Two Hours, a book about marathons, was something I only found out about via a circuitous chain of hyperlinks. DC Rainmaker’s blog linked to a Tracksmith-sponsored piece of photojournalism, where they took pictures of the 3rd and 4th place athletes at the US Olympic trials. (Third place goes to the Olympics, fourth place goes home.) Tracksmith is like an American Rapha but for well-paid runners rather than cyclists. They sponsor a running-and-stuff weekly newsletter called the Weekly Round-Up, and the writer of that had interviewed the author of Two Hours. Whew.
When I say marathons, Two Hours is more specifically about modern marathons, and the men that run them the fastest. There’s a short discussion of the start of the modern era (including what must have been one of the world’s most boring spectator events, 262 laps of Madison Square Gardens) but the majority of it is centred on the Kenyans who dominate the event since the turn of the century. (They almost all have names that start with a K, which makes it a little bit hard to keep track of.)

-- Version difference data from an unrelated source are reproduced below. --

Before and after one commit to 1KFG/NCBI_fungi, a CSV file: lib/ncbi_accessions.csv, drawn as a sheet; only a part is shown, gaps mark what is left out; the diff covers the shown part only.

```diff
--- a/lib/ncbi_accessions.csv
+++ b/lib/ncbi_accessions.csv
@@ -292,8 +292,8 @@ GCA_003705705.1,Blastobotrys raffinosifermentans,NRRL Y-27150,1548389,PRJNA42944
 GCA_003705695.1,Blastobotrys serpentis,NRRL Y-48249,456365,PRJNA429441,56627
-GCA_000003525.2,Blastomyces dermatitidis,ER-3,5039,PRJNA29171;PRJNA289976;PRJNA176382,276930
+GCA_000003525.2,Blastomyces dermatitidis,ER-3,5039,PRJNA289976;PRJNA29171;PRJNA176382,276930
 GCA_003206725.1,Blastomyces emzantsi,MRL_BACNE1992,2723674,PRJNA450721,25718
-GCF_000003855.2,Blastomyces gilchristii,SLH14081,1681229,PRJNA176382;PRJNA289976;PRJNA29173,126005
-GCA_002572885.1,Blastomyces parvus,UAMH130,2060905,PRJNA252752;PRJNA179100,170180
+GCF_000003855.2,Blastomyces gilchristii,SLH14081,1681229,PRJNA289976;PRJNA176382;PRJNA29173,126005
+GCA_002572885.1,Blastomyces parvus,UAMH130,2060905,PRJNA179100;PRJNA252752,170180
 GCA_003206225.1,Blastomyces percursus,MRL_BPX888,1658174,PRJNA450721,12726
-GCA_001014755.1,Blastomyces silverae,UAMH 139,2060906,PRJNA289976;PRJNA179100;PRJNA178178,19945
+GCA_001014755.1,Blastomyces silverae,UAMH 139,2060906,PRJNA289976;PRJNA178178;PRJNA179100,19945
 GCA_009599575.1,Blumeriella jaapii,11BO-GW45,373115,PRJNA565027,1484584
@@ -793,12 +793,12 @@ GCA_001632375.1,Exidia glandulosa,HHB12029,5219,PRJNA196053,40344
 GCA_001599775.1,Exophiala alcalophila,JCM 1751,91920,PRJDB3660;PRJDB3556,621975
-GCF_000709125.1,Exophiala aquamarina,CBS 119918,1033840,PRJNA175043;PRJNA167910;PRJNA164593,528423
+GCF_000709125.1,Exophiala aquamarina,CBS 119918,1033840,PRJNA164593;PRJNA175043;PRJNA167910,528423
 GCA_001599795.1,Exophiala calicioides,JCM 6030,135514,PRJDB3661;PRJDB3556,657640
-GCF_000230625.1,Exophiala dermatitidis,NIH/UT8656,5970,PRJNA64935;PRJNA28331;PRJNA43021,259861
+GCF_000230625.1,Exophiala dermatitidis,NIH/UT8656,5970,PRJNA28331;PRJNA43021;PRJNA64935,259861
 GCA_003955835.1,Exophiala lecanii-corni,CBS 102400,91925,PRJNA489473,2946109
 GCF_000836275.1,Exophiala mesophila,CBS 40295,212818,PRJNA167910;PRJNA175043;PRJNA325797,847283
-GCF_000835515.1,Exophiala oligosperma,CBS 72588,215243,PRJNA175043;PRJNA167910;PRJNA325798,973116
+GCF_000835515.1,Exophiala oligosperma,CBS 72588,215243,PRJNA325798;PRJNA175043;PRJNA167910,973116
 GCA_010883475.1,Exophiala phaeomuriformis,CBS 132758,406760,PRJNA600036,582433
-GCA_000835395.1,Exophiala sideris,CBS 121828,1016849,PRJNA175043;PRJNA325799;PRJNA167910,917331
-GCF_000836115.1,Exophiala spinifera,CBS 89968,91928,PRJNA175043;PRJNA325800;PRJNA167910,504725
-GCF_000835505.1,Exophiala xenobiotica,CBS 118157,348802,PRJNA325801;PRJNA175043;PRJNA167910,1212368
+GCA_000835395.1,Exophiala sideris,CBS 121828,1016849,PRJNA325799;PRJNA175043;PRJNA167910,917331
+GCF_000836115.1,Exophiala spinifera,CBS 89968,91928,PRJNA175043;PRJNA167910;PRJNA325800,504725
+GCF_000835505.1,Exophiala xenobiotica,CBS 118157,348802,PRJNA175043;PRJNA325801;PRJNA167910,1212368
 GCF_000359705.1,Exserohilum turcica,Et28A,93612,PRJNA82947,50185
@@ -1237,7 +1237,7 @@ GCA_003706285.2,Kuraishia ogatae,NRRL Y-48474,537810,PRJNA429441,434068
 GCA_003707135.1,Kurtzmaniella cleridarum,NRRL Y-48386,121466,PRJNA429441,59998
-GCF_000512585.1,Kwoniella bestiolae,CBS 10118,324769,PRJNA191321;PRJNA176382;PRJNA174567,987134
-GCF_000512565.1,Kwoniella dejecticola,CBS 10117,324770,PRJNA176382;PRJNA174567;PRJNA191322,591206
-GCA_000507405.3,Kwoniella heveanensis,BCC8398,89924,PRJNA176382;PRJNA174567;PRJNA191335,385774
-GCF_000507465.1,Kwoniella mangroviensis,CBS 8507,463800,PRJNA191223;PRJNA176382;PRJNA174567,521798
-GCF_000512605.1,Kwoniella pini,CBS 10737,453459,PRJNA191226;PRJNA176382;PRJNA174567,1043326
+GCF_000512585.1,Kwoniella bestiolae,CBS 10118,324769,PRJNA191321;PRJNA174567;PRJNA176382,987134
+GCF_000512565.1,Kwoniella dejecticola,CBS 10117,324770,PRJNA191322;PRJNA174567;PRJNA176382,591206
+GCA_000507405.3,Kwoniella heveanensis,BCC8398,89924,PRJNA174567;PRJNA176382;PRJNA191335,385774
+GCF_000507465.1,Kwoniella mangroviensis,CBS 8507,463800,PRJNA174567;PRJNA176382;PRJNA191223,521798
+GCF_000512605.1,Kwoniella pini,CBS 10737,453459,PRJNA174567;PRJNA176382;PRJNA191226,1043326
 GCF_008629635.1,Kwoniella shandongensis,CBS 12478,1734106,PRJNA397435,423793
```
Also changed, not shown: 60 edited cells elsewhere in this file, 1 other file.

Caesar writes really well, although he’s got the advantage of good material. I read the story of Sammy Wanjiru’s life and death with a lump in my throat (I knew how it turned out, but hadn’t appreciated how much he achieved before he died) and then I watched the final 5 minutes of his second Chicago Marathon, where both he and the man in second place, Kebede, seem to be doing a 1500m sprint not the end of a 26 mile race. Watching somebody that you know will shortly afterwards be dead is sometimes unusually affecting. Even with a crappy Youtube rip of the final minutes, I was almost weeping at the end.
After that, the story of Geoffrey Mutei and his sub-2:03 marathon feels anti-climactic. As in so many things with sport, it’s aggravating to see it’s not accepted as a ‘proper’ world record, for a series of reasons that seem rather arbitrary. Not that the marathon isn’t arbitrary anyway, in distance or in the religious significance of people trying to run it in less than 2 hours.
Whether this is as fascinating for somebody who isn’t deeply embroiled in training for a marathon, I don’t know. It didn’t take me much more than the titular 2 hours to read though, so it’s not as if you’ve got to risk much finding out.